Give a verbatim copy of the data, leaving the pictures out.

**INPUT MATERIAL**:
^^^^^^^^^^^^^^^^
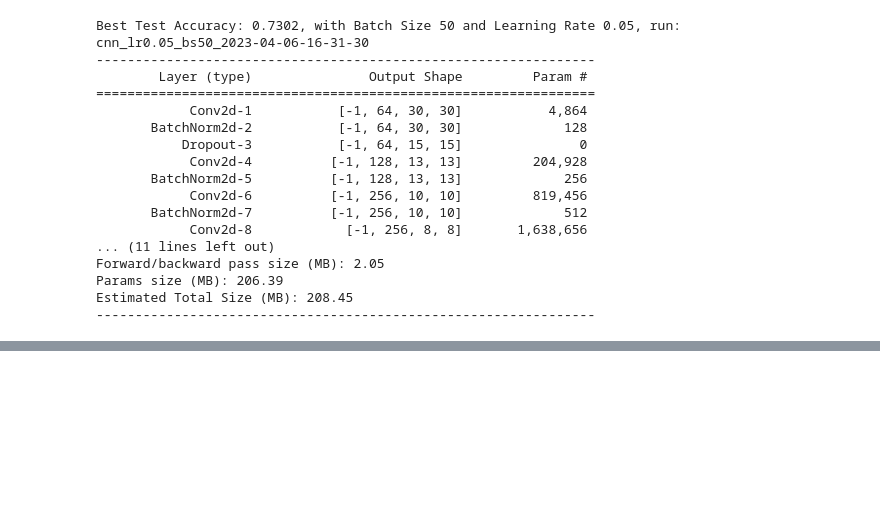
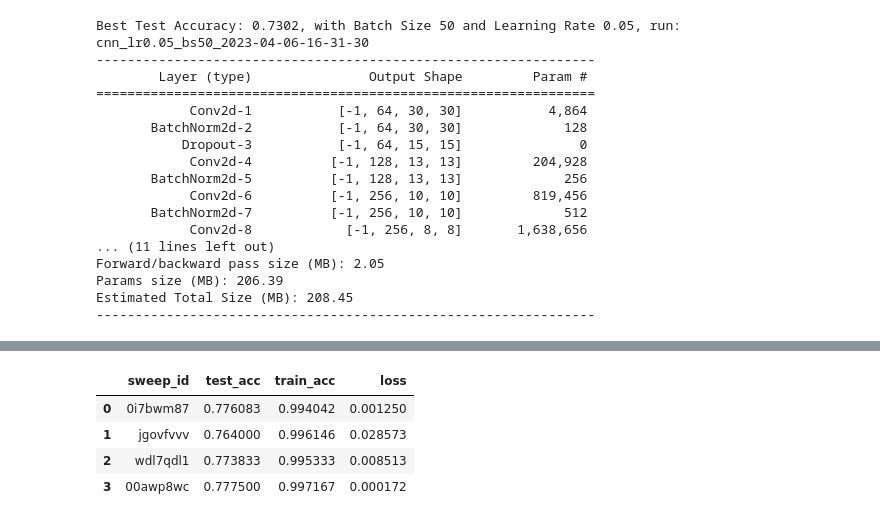
Before and after one commit to lukasreber/del_mc1, a Jupyter notebook: mc1.ipynb, the cells around one changed output, grey strips where cells are left out. Drawn from its saved outputs; the diff is of its cells as text; code cells hidden in the pictures; blank space fills up the shorter version.

```diff
--- a/mc1.ipynb
+++ b/mc1.ipynb
@@ -1837,0 +2039,22 @@ Run urj564fl errored: AttributeError("Can't pickle local object 'TorchHistory.ad
+# %%
+# getting data from sweeps
+dist_df = pd.DataFrame(columns=['sweep_id'])
+api = wandb.Api()
+
+for sweep_id in sweep_ids:
+
+    sweep = api.sweep(f"lukas_fhnw/del_mc1/sweeps/{sweep_id}")
+
+    test_acc = sweep.runs[0].summary['test_acc']
+    train_acc = sweep.runs[0].summary['train_acc']
+    loss = sweep.runs[0].summary['loss']
+    if isinstance(loss, float):
+        dist_df = pd.concat([pd.DataFrame({'sweep_id': [sweep_id], 'test_acc': [test_acc], 'train_acc': [train_acc], 'loss': [loss]}), dist_df], ignore_index=True)
+
+dist_df
+# %% [output]
+|  | sweep_id | test_acc | train_acc | loss |
+| 0 | 0i7bwm87 | 0.776083 | 0.994042 | 0.001250 |
+| 1 | jgovfvvv | 0.764000 | 0.996146 | 0.028573 |
+| 2 | wdl7qdl1 | 0.773833 | 0.995333 | 0.008513 |
+| 3 | 00awp8wc | 0.777500 | 0.997167 | 0.000172 |
```
Also changed, not shown: parts of 35 cells of this notebook, 1 other file.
^^^^^^^^^^^^^^^^
**EXERCISE ANSWER**:
Before and after one commit to lukasreber/del_mc1, a Jupyter notebook: mc1.ipynb, the cells around one changed output, grey strips where cells are left out. Drawn from its saved outputs; the diff is of its cells as text; code cells hidden in the pictures; blank space fills up the shorter version.

```diff
--- a/mc1.ipynb
+++ b/mc1.ipynb
@@ -1837,0 +2039,22 @@ Run urj564fl errored: AttributeError("Can't pickle local object 'TorchHistory.ad
+# %%
+# getting data from sweeps
+dist_df = pd.DataFrame(columns=['sweep_id'])
+api = wandb.Api()
+
+for sweep_id in sweep_ids:
+
+    sweep = api.sweep(f"lukas_fhnw/del_mc1/sweeps/{sweep_id}")
+
+    test_acc = sweep.runs[0].summary['test_acc']
+    train_acc = sweep.runs[0].summary['train_acc']
+    loss = sweep.runs[0].summary['loss']
+    if isinstance(loss, float):
+        dist_df = pd.concat([pd.DataFrame({'sweep_id': [sweep_id], 'test_acc': [test_acc], 'train_acc': [train_acc], 'loss': [loss]}), dist_df], ignore_index=True)
+
+dist_df
+# %% [output]
+|  | sweep_id | test_acc | train_acc | loss |
+| 0 | 0i7bwm87 | 0.776083 | 0.994042 | 0.001250 |
+| 1 | jgovfvvv | 0.764000 | 0.996146 | 0.028573 |
+| 2 | wdl7qdl1 | 0.773833 | 0.995333 | 0.008513 |
+| 3 | 00awp8wc | 0.777500 | 0.997167 | 0.000172 |
```
Also changed, not shown: parts of 35 cells of this notebook, 1 other file.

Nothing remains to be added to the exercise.